**Problem to solve**
Copy each line below in which the word "ditampilkan" occurs.

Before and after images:
=== Section Start ===
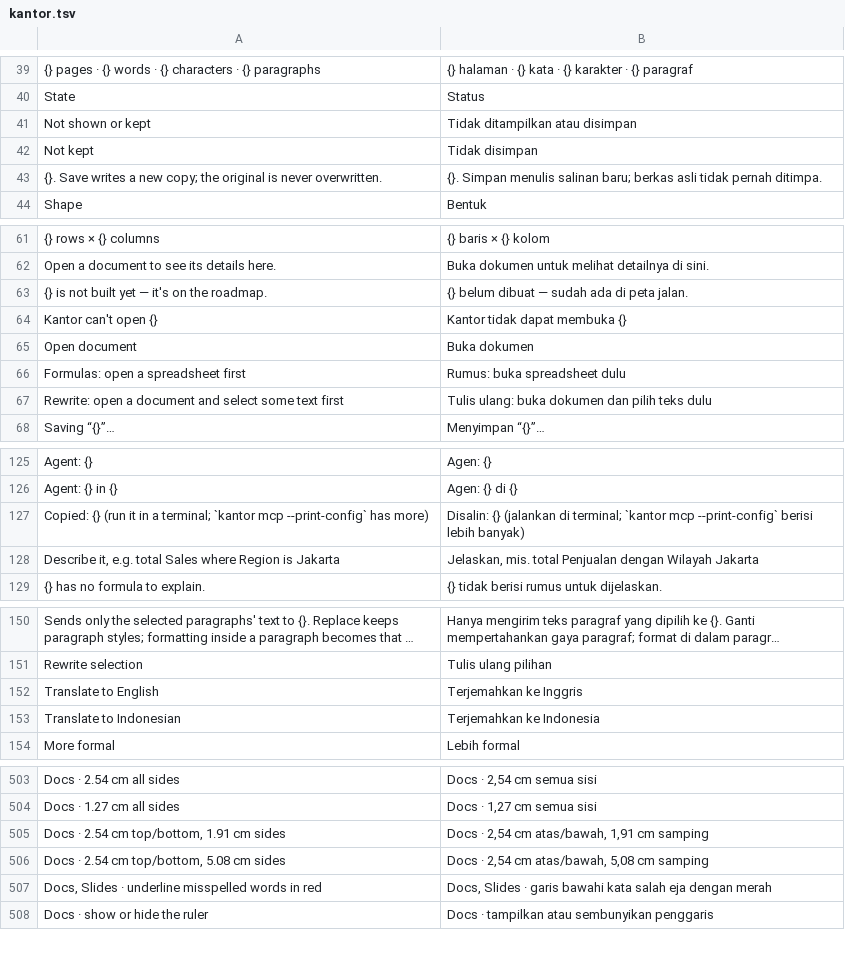
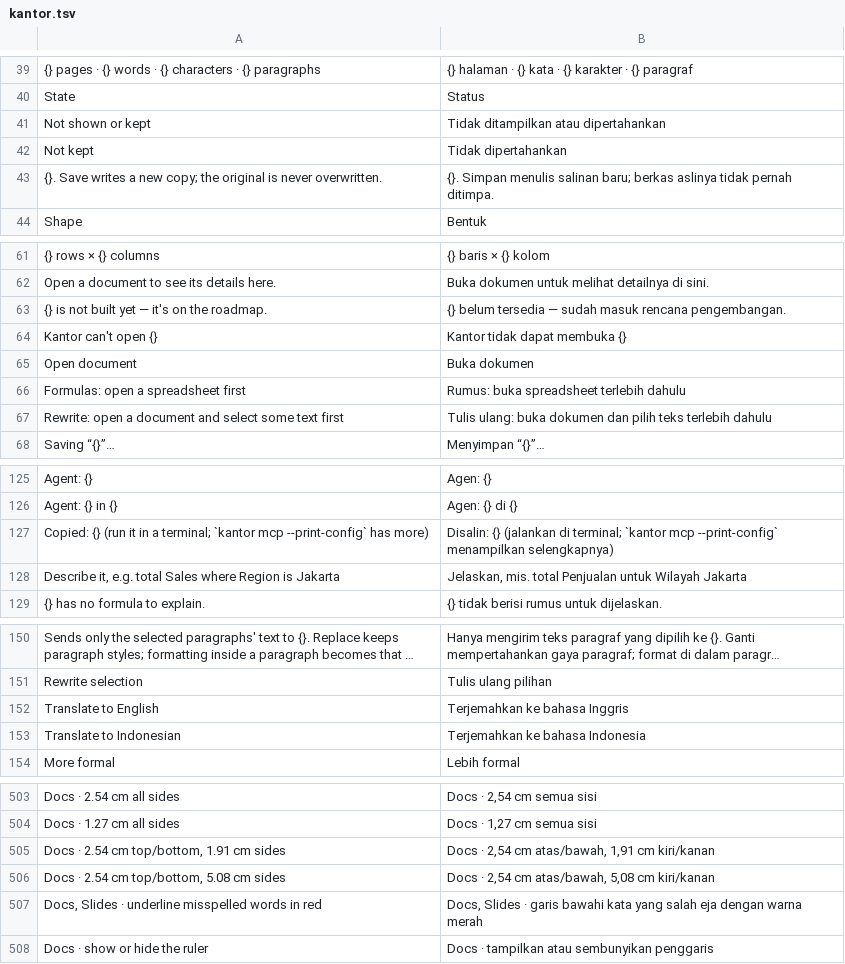
Before and after one commit to dzulfikar08/kantor, a TSV file: crates/kantor_ui/i18n/kantor.tsv, drawn as a sheet; only a part is shown, gaps mark what is left out; long unchanged cells end in …; the diff covers the shown part only; the diff names each change by its address in the sheet, - before the commit and + after, or states it on an @@ line.

Commit message:
Indonesian: second-pass review and glossary
About 110 lines reworded: formal register, KBBI spelling, one term per
concept across the apps (Kesalahan, Kustom, Tempat Penampung, ...),
Office Indonesian names where established, and meaning fixes.
docs/i18n-glossary.md lists the chosen terms, the style rules and how
the catalogs and their tests work.

```diff
--- a/crates/kantor_ui/i18n/kantor.tsv
+++ b/crates/kantor_ui/i18n/kantor.tsv
-B41: Tidak ditampilkan atau disimpan
+B41: Tidak ditampilkan atau dipertahankan
-B42: Tidak disimpan
+B42: Tidak dipertahankan
-B43: …baru; berkas asli tidak pernah…
+B43: …baru; berkas aslinya tidak pernah…
-B63: {} belum dibuat — sudah ada di peta jalan.
+B63: {} belum tersedia — sudah masuk rencana pengembangan.
-B66: Rumus: buka spreadsheet dulu
+B66: Rumus: buka spreadsheet terlebih dahulu
-B67: …pilih teks dulu
+B67: …pilih teks terlebih dahulu
-B127: …mcp --print-config` berisi lebih banyak)
+B127: …mcp --print-config` menampilkan selengkapnya)
-B128: …total Penjualan dengan Wilayah Jakarta
+B128: …total Penjualan untuk Wilayah Jakarta
-B152: Terjemahkan ke Inggris
+B152: Terjemahkan ke bahasa Inggris
-B153: Terjemahkan ke Indonesia
+B153: Terjemahkan ke bahasa Indonesia
-B505: Docs · 2,54 cm atas/bawah, 1,91 cm samping
+B505: Docs · 2,54 cm atas/bawah, 1,91 cm kiri/kanan
-B506: Docs · 2,54 cm atas/bawah, 5,08 cm samping
+B506: Docs · 2,54 cm atas/bawah, 5,08 cm kiri/kanan
-B507: …bawahi kata salah eja dengan merah
+B507: …bawahi kata yang salah eja dengan warna merah
```
Also changed, not shown: 21 edited cells elsewhere in this file, crates/kantor_ui/i18n/docs.tsv, crates/kantor_ui/i18n/sheets.tsv, 2 other files.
=== Section End ===
**Solution for this problem**
-B41: Tidak ditampilkan atau disimpan
+B41: Tidak ditampilkan atau dipertahankan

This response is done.